- Opening Delimiter -

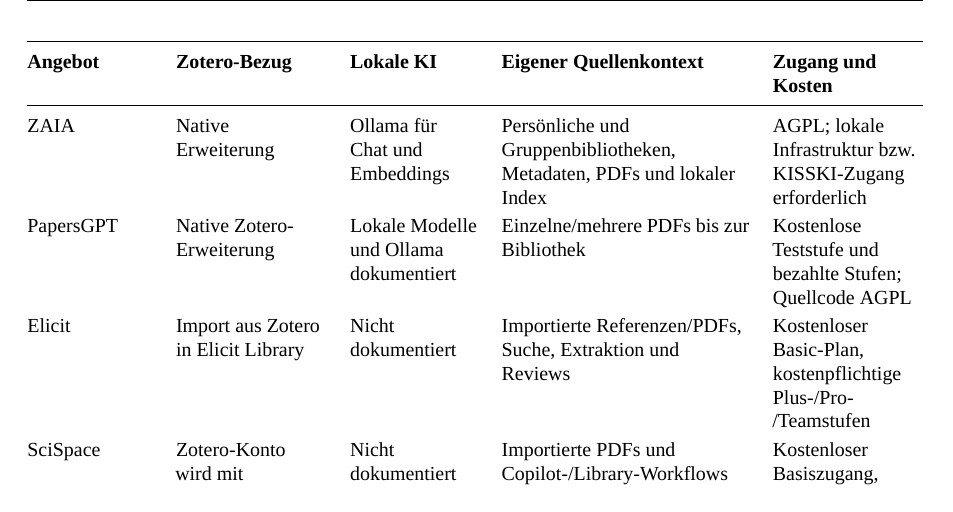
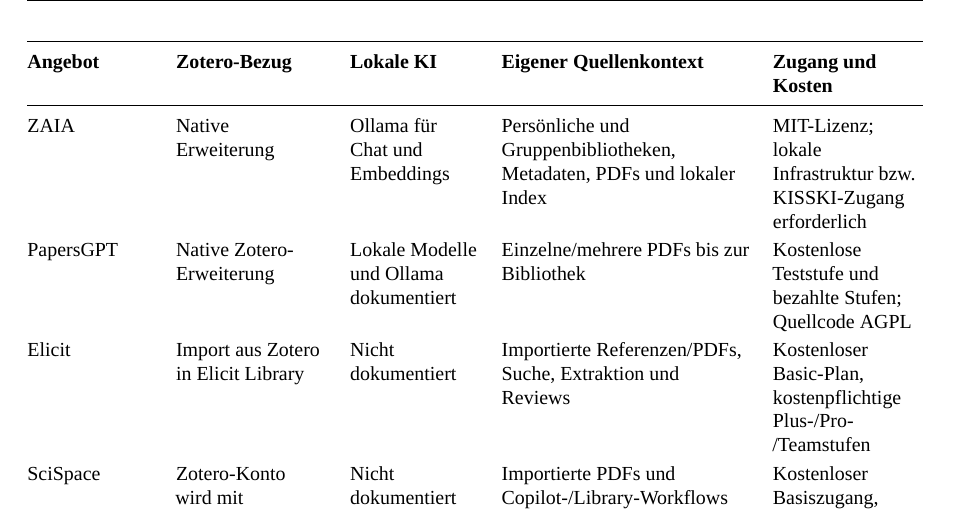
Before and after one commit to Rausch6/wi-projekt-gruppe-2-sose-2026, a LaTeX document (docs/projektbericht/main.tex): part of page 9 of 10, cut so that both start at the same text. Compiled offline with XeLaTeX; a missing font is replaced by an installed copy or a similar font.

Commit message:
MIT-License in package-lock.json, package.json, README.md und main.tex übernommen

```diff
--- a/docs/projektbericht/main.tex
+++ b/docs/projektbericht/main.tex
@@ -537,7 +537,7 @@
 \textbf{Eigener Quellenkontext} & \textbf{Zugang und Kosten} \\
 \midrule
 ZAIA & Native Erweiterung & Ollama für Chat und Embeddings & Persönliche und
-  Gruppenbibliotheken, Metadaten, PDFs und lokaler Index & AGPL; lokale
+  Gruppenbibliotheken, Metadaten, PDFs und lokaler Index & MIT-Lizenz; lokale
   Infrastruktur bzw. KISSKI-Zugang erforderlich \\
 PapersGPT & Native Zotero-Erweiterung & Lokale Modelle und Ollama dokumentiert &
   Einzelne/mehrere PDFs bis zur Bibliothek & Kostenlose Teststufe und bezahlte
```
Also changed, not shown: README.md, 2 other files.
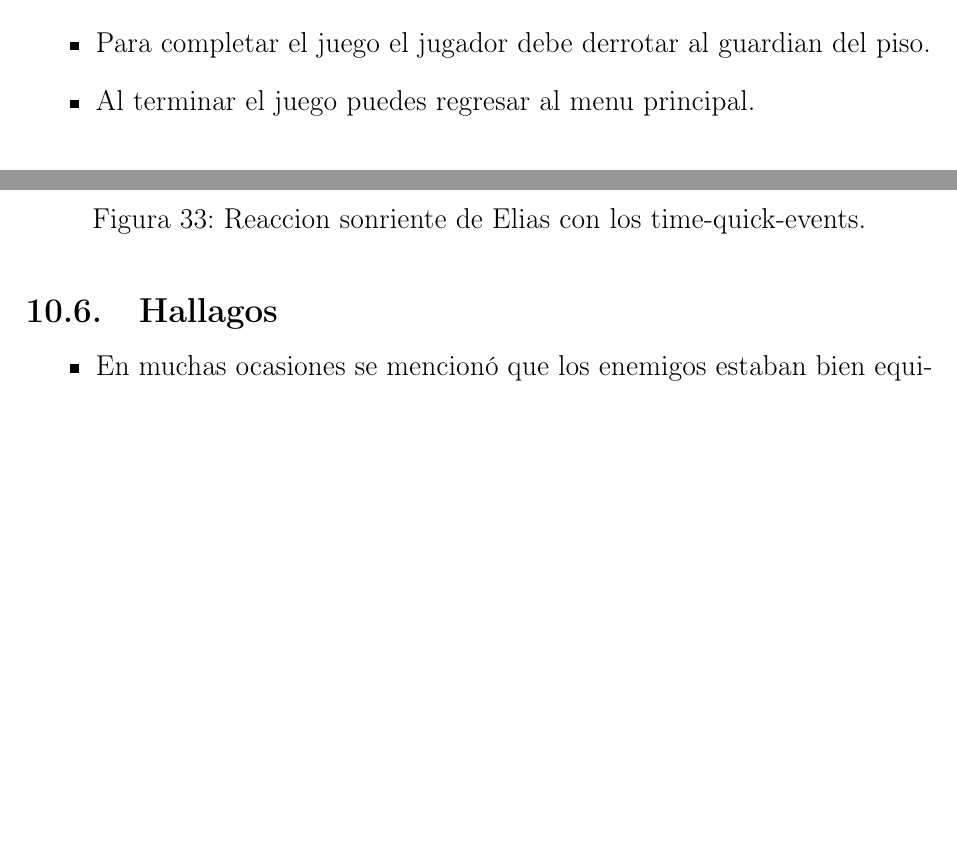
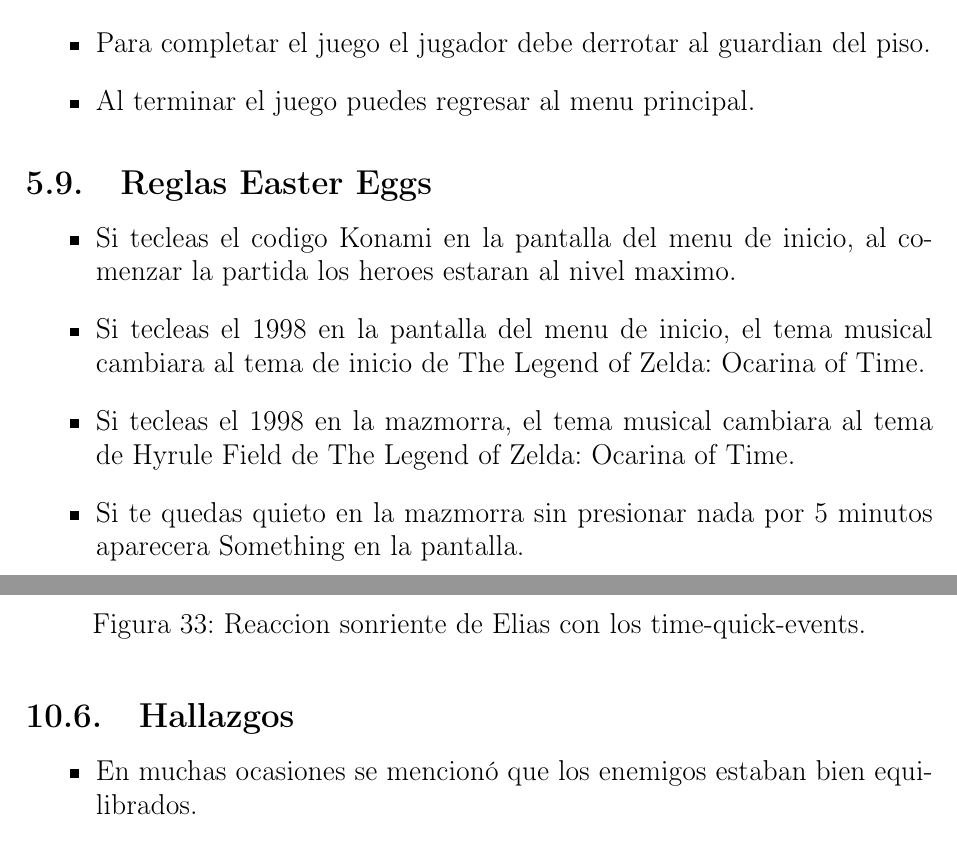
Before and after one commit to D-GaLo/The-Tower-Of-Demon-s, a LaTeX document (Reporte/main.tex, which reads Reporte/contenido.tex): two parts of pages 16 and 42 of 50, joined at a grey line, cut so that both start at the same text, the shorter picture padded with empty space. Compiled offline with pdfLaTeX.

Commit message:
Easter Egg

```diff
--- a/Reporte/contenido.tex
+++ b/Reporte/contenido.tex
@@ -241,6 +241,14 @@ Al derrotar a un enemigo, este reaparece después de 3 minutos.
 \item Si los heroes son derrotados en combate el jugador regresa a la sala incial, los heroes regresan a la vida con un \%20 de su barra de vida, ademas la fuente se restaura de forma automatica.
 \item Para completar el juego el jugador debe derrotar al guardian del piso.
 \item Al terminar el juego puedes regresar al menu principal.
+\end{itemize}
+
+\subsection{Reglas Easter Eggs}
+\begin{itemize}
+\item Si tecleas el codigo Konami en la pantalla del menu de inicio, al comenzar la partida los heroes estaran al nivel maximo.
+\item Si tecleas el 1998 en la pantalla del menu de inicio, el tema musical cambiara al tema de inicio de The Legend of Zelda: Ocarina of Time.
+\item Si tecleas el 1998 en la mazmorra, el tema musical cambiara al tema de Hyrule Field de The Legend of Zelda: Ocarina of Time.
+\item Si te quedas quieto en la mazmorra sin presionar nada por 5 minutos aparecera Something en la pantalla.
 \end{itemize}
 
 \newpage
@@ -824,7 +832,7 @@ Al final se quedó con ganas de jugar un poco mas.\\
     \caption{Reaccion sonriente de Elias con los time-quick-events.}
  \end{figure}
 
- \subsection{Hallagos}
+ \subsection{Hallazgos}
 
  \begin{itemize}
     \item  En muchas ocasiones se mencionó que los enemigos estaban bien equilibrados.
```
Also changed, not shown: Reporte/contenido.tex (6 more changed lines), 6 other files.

- Closing Delimiter -

[Activity] Set down every line above exactly, pictures excluded.

[Solution for this task]
Before and after one commit to Rausch6/wi-projekt-gruppe-2-sose-2026, a LaTeX document (docs/projektbericht/main.tex): part of page 9 of 10, cut so that both start at the same text. Compiled offline with XeLaTeX; a missing font is replaced by an installed copy or a similar font.

Commit message:
MIT-License in package-lock.json, package.json, README.md und main.tex übernommen

```diff
--- a/docs/projektbericht/main.tex
+++ b/docs/projektbericht/main.tex
@@ -537,7 +537,7 @@
 \textbf{Eigener Quellenkontext} & \textbf{Zugang und Kosten} \\
 \midrule
 ZAIA & Native Erweiterung & Ollama für Chat und Embeddings & Persönliche und
-  Gruppenbibliotheken, Metadaten, PDFs und lokaler Index & AGPL; lokale
+  Gruppenbibliotheken, Metadaten, PDFs und lokaler Index & MIT-Lizenz; lokale
   Infrastruktur bzw. KISSKI-Zugang erforderlich \\
 PapersGPT & Native Zotero-Erweiterung & Lokale Modelle und Ollama dokumentiert &
   Einzelne/mehrere PDFs bis zur Bibliothek & Kostenlose Teststufe und bezahlte
```
Also changed, not shown: README.md, 2 other files.
Before and after one commit to D-GaLo/The-Tower-Of-Demon-s, a LaTeX document (Reporte/main.tex, which reads Reporte/contenido.tex): two parts of pages 16 and 42 of 50, joined at a grey line, cut so that both start at the same text, the shorter picture padded with empty space. Compiled offline with pdfLaTeX.

Commit message:
Easter Egg

```diff
--- a/Reporte/contenido.tex
+++ b/Reporte/contenido.tex
@@ -241,6 +241,14 @@ Al derrotar a un enemigo, este reaparece después de 3 minutos.
 \item Si los heroes son derrotados en combate el jugador regresa a la sala incial, los heroes regresan a la vida con un \%20 de su barra de vida, ademas la fuente se restaura de forma automatica.
 \item Para completar el juego el jugador debe derrotar al guardian del piso.
 \item Al terminar el juego puedes regresar al menu principal.
+\end{itemize}
+
+\subsection{Reglas Easter Eggs}
+\begin{itemize}
+\item Si tecleas el codigo Konami en la pantalla del menu de inicio, al comenzar la partida los heroes estaran al nivel maximo.
+\item Si tecleas el 1998 en la pantalla del menu de inicio, el tema musical cambiara al tema de inicio de The Legend of Zelda: Ocarina of Time.
+\item Si tecleas el 1998 en la mazmorra, el tema musical cambiara al tema de Hyrule Field de The Legend of Zelda: Ocarina of Time.
+\item Si te quedas quieto en la mazmorra sin presionar nada por 5 minutos aparecera Something en la pantalla.
 \end{itemize}
 
 \newpage
@@ -824,7 +832,7 @@ Al final se quedó con ganas de jugar un poco mas.\\
     \caption{Reaccion sonriente de Elias con los time-quick-events.}
  \end{figure}
 
- \subsection{Hallagos}
+ \subsection{Hallazgos}
 
  \begin{itemize}
     \item  En muchas ocasiones se mencionó que los enemigos estaban bien equilibrados.
```
Also changed, not shown: Reporte/contenido.tex (6 more changed lines), 6 other files.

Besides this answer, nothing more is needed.